To assess effectiveness of breastfeeding education and support for women with twins or higher order multiples.
We searched the Cochrane Pregnancy and Childbirth Group's Trials Register (30 June 2016), ClinicalTrials.gov (30 June 2016), the WHO International Clinical Trials Registry Platform (ICTRP) (1 July 2016), the excluded studies list from the equivalent Cochrane review of singletons, and reference lists of retrieved studies.
Randomised or quasi-randomised trials comparing extra education or support for women with twins or higher order multiples were included.
Two review authors independently assessed trials for inclusion and risk of bias, extracted data and checked them for accuracy. We planned to assess the quality of evidence using the GRADE approach, but were unable to analyse any data.
We found 10 trials (23 reports) of education and support for breastfeeding that included women with twins or higher order multiples. The quality of evidence was mixed, and the risk of bias was mostly high or unclear. It is difficult to blind women or staff to group allocation for this intervention, so in all studies there was high risk of performance and high or unclear risk of detection bias. Trials recruited 5787 women (this included 512 women interviewed as part of a cluster randomised trial); of these, data were available from two studies for 42 women with twins or higher order multiples. None of the interventions were specifically designed for women with more than one infant, and the outcomes for multiples were not reported separately for each infant. Due to the scarcity of evidence and the format in which data were reported, a narrative description of the data is presented, no analyses are presented in this review, and we were unable to GRADE the evidence.

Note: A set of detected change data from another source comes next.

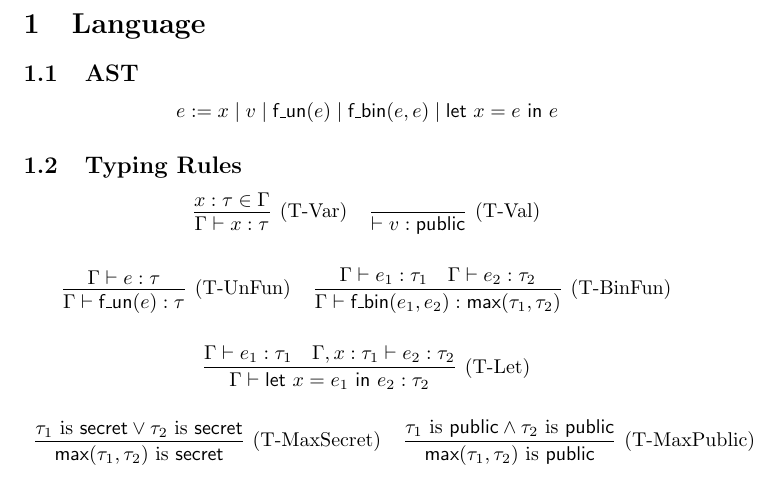
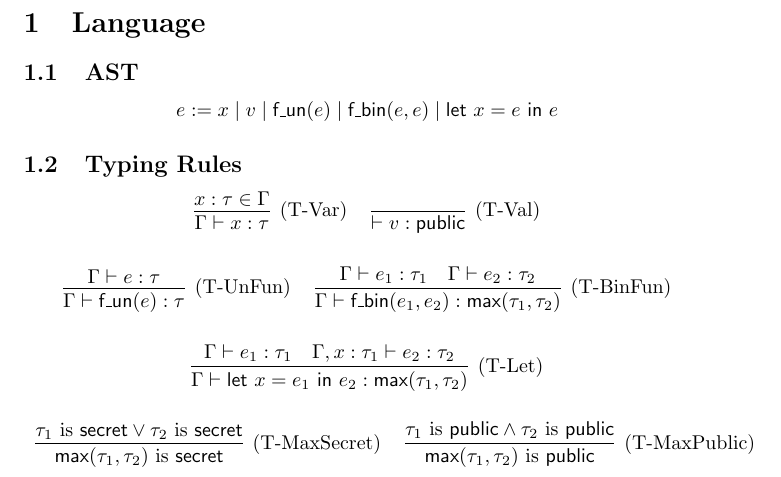
Before and after one commit to robpatterson13/secure-compilation-project, a LaTeX document (lang/lang.tex): part of the page, cut so that both start at the same text. Compiled offline with pdfLaTeX.

Commit message:
Changed type of let exp

```diff
--- a/lang/lang.tex
+++ b/lang/lang.tex
@@ -42,7 +42,7 @@ $\infer[(\text{T-BinFun})]{
 \vspace{0.5cm}
 \centering
 $\infer[(\text{T-Let})]{
-    \Gamma \vdash \textsf{let } x = e_1 \textsf{ in } e_2 : \tau_2
+    \Gamma \vdash \textsf{let } x = e_1 \textsf{ in } e_2 : \textsf{max}(\tau_1, \tau_2)
 }{
     \Gamma \vdash e_1 : \tau_1
     & \Gamma, x : \tau_1 \vdash e_2 : \tau_2
```
Also changed, not shown: lang/lang.pdf.
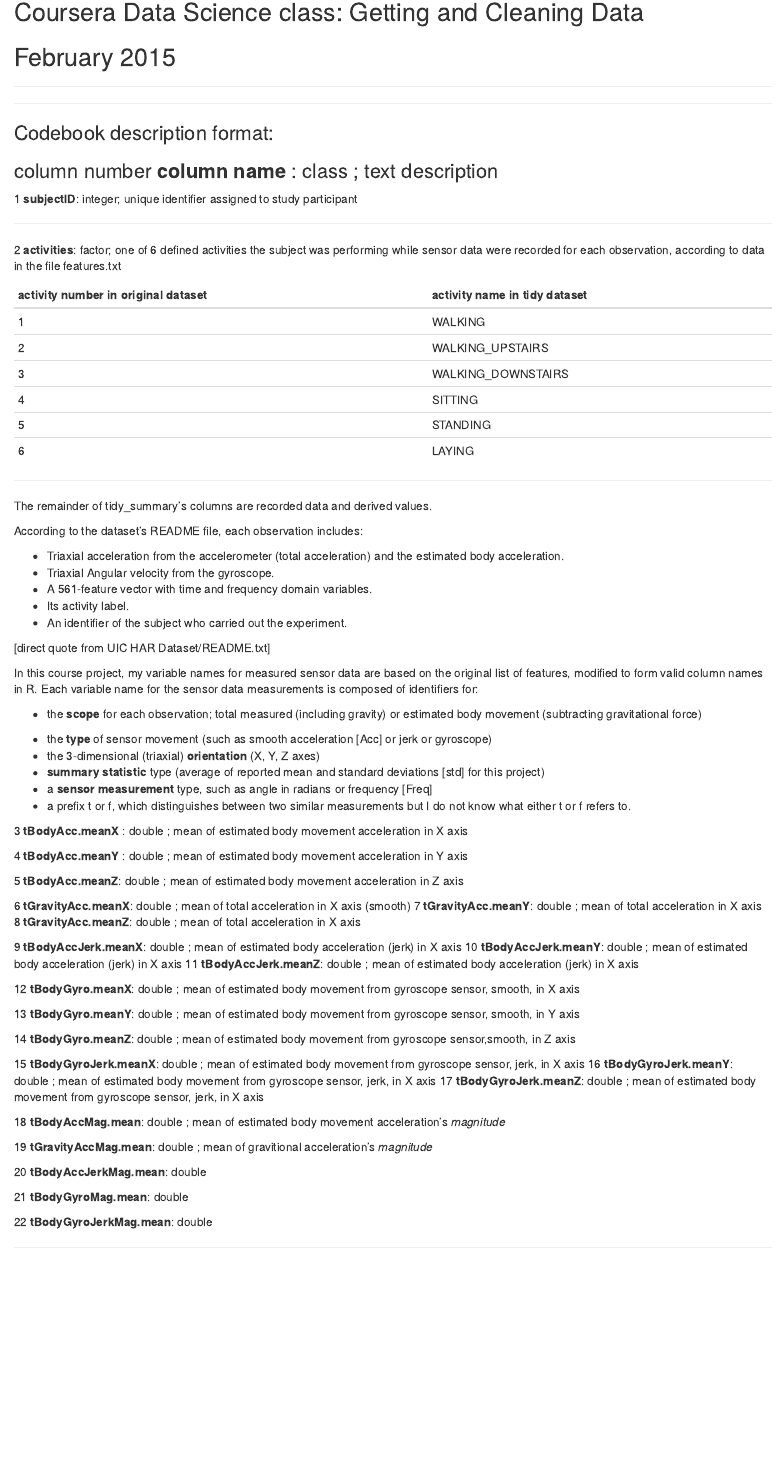
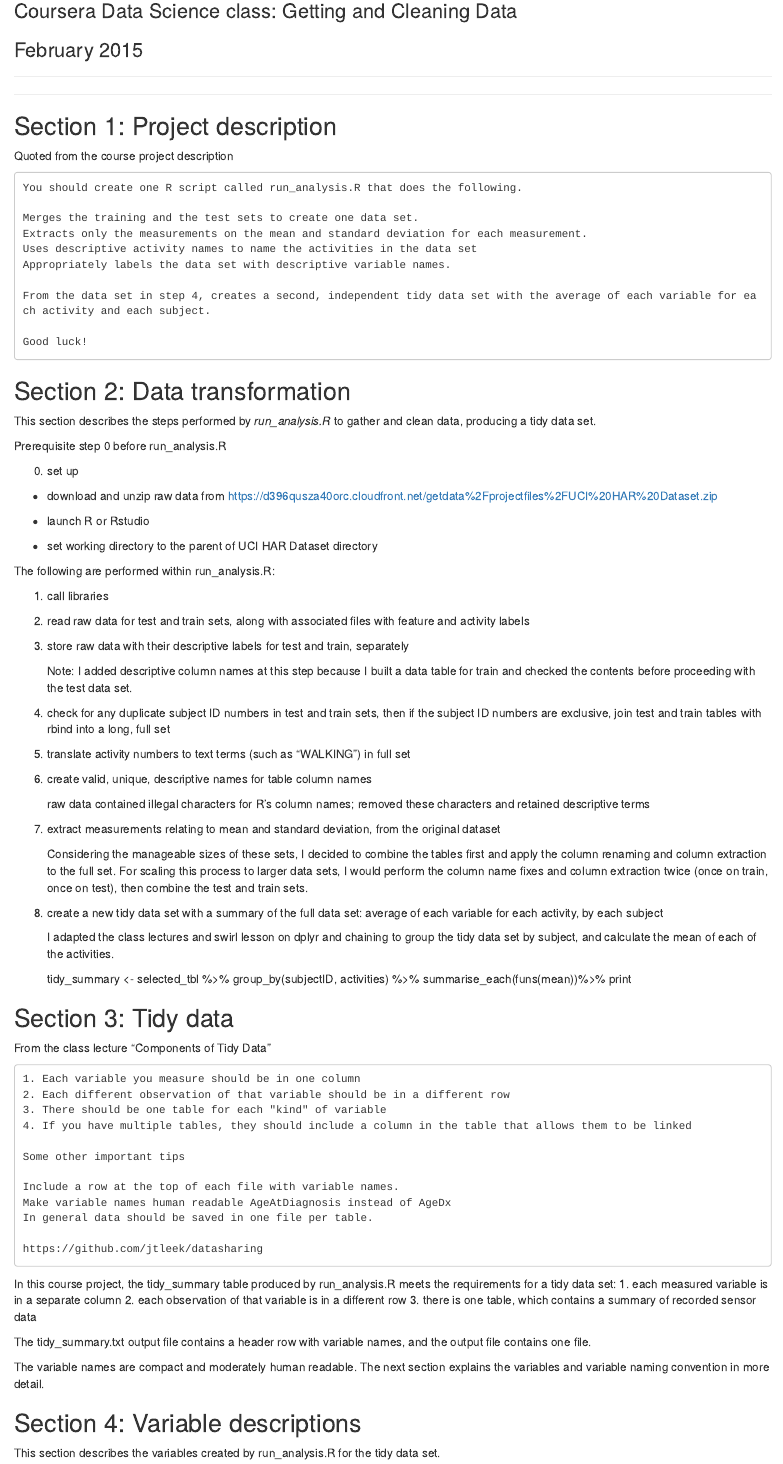
Before and after one commit to Isopolymoly/GetDataCleanDataProject, an R Markdown document (codebook.Rmd): the page in a window 1100 px wide, from 80 px down. The pictures show the output file codebook.html that the author committed with the source, opened offline.

Commit message:
codebook updates
Added step-by-step explanation and renamed to CodeBook.Rmd (from
codebook.Rmd)

```diff
--- a/codebook.Rmd
+++ b/codebook.Rmd
@@ -2,2 +0,0 @@
-## Coursera Data Science class: Getting and Cleaning Data
-## February 2015
@@ -4,6 +3,117 @@
+### Coursera Data Science class: Getting and Cleaning Data
+### February 2015
 
 <!-- library(knitr)  -->
 <hr/> <hr/>
 
 
-### Codebook description format:
+## Section 1:  Project description
+
+Quoted from the course project description
+
+    You should create one R script called run_analysis.R that does the following.
+
+    Merges the training and the test sets to create one data set.
+    Extracts only the measurements on the mean and standard deviation for each measurement.
+    Uses descriptive activity names to name the activities in the data set
+    Appropriately labels the data set with descriptive variable names.
+
+    From the data set in step 4, creates a second, independent tidy data set with the average of each variable for each activity and each subject.
+
+    Good luck!
+
+
+## Section 2:  Data transformation
+
+This section describes the steps performed by *run_analysis.R* to gather and clean data, producing a tidy data set.
+
+Prerequisite step 0 before run_analysis.R
+
+0.  set up
+
+* download and unzip raw data from https://d396qusza40orc.cloudfront.net/getdata%2Fprojectfiles%2FUCI%20HAR%20Dataset.zip
+
+* launch R or Rstudio
+
+* set working directory to the parent of UCI HAR Dataset directory
+
+
+The following are performed within run_analysis.R:
+
+1. call libraries
+
+
+2.  read raw data for test and train sets, along with associated files with feature and activity labels
+
+
+3.  store raw data with their descriptive labels for test and train, separately
+
+      Note: I added descriptive column names at this step because I built a data table for train and checked the contents before proceeding with the test data set.
+
+
+4.  check for any duplicate subject ID numbers in test and train sets, then if the subject ID numbers are exclusive,  join test and train tables with rbind into a long, full set
+
+
+5. translate activity numbers to text terms (such as "WALKING") in full set
+
+
+6. create valid, unique, descriptive names for table column names
+
+      raw data contained illegal characters for R's column names; removed these characters and retained descriptive terms
+
+
+7.  extract measurements relating to mean and standard deviation, from the original dataset
+
+     Considering the manageable sizes of these sets, I decided to combine the tables first and apply the column renaming and column extraction to the full set.  For scaling this process to larger data sets, I would perform the column name fixes and column extraction twice (once on train, once on test), then combine the test and train sets.
+
+
+8.  create a new tidy data set with a summary of the full data set: average of each variable for each activity, by each subject
+
+
+     I adapted the class lectures and swirl lesson on dplyr and chaining to group the tidy data set by subject, and calculate the mean of each of the activities.
+
+    tidy_summary <- selected_tbl %>%
+       group_by(subjectID, activities) %>%
+       summarise_each(funs(mean))%>%
+       print
+
+
+
+
+
+## Section 3:  Tidy data
+
+From the class lecture "Components of Tidy Data"
+
+
+    1. Each variable you measure should be in one column
+    2. Each different observation of that variable should be in a different row
+    3. There should be one table for each "kind" of variable
+    4. If you have multiple tables, they should include a column in the table that allows them to be linked
+
+    Some other important tips
+
+    Include a row at the top of each file with variable names.
+    Make variable names human readable AgeAtDiagnosis instead of AgeDx
+    In general data should be saved in one file per table.
+
+    https://github.com/jtleek/datasharing
+
+
+
+In this course project, the tidy_summary table produced by run_analysis.R meets the requirements for a tidy data set:
+1.  each measured variable is in a separate column
+2.  each observation of that variable is in a different row
+3.  there is one table, which contains a summary of recorded sensor data
+
+The tidy_summary.txt output file contains a header row with variable names, and the output file contains one file.
+
+The variable names are compact and moderately human readable. The next section explains the variables and variable naming convention in more detail.
+
+
+
+
+
+## Section 4:  Variable descriptions
+
+This section describes the variables created by run_analysis.R for the tidy data set.
```
Also changed, not shown: codebook.html, codebook.Rmd (24 more changed lines).
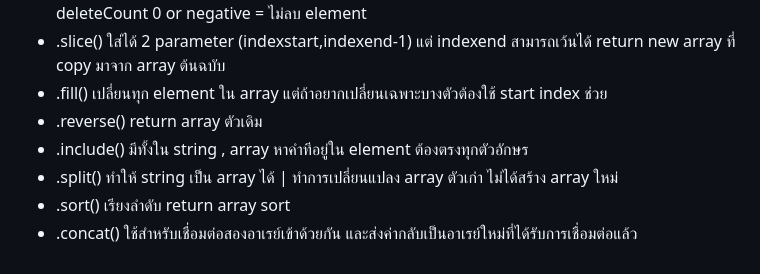
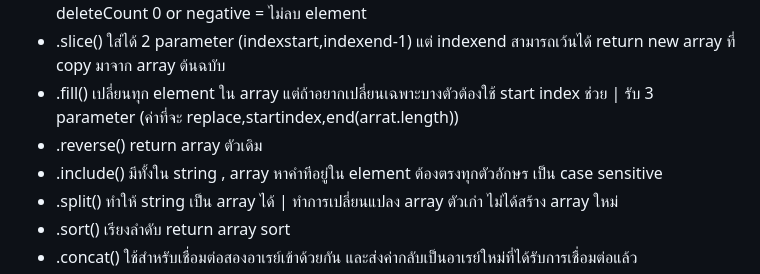
Before and after one commit to namnaowna/INT201-JavaScript, a Markdown page: README.md, the part around the change. Rendered like a GitHub page.

```diff
--- a/README.md
+++ b/README.md
@@ -15,9 +15,9 @@ Array method
 * .unshift() เพิ่ม element ที่หน้า array return array เดิม แต่ new length
 * .splice() แก้ไขและเปลี่ยนแปลงอาร์เรย์ โดยลบหรือแทนที่สมาชิกในอาร์เรย์ หรือเพิ่มสมาชิกใหม่ลงในอาร์เรย์ โดยใช้การตัดตำแหน่งของสมาชิกในอาร์เรย์ตามดัชนี (index) | array.splice(start, deleteCount, item1, item2, ...); deleteCount 0 or negative = ไม่ลบ element
 * .slice() ใส่ได้ 2 parameter (indexstart,indexend-1) แต่ indexend สามารถเว้นได้ return new array ที่ copy มาจาก array ต้นฉบับ
-* .fill() เปลี่ยนทุก element ใน array แต่ถ้าอยากเปลี่ยนเฉพาะบางตัวต้องใช้ start index ช่วย
+* .fill() เปลี่ยนทุก element ใน array แต่ถ้าอยากเปลี่ยนเฉพาะบางตัวต้องใช้ start index ช่วย | รับ 3 parameter (ค่าที่จะ replace,startindex,end(arrat.length))
 * .reverse() return array ตัวเดิม
-* .include() มีทั้งใน string , array หาคำทีอยู่ใน element ต้องตรงทุกตัวอักษร
+* .include() มีทั้งใน string , array หาคำทีอยู่ใน element ต้องตรงทุกตัวอักษร เป็น case sensitive
 * .split() ทำให้ string เป็น array ได้ | ทำการเปลี่ยนแปลง array ตัวเก่า ไม่ได้สร้าง array ใหม่
 * .sort() เรียงลำดับ return array sort
 * .concat() ใช้สำหรับเชื่อมต่อสองอาเรย์เข้าด้วยกัน และส่งค่ากลับเป็นอาเรย์ใหม่ที่ได้รับการเชื่อมต่อแล้ว
```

The two trials with data for women with multiple births compared home nurse visits versus usual care (15 women), and telephone peer counselling versus usual care (27 women). The number of women who initiated breastfeeding was reported (all 15 women in one study, 25 out of 27 women in one study). Stopping any breastfeeding before four to six weeks postpartum, stopping exclusive breastfeeding before four to six weeks postpartum, stopping any breastfeeding before six months postpartum and stopping exclusive breastfeeding before six months postpartum were not explicitly reported, and there were insufficient data to draw any meaningful conclusions from survival data.
Stopping breast milk expression before four to six weeks postpartum, and stopping breast milk expression before six months postpartum were not reported. Measures of maternal satisfaction were reported in one study of 15 women, but there were insufficient data to draw any conclusions; no other secondary outcomes were reported for women with multiple births in either study. No adverse events were reported.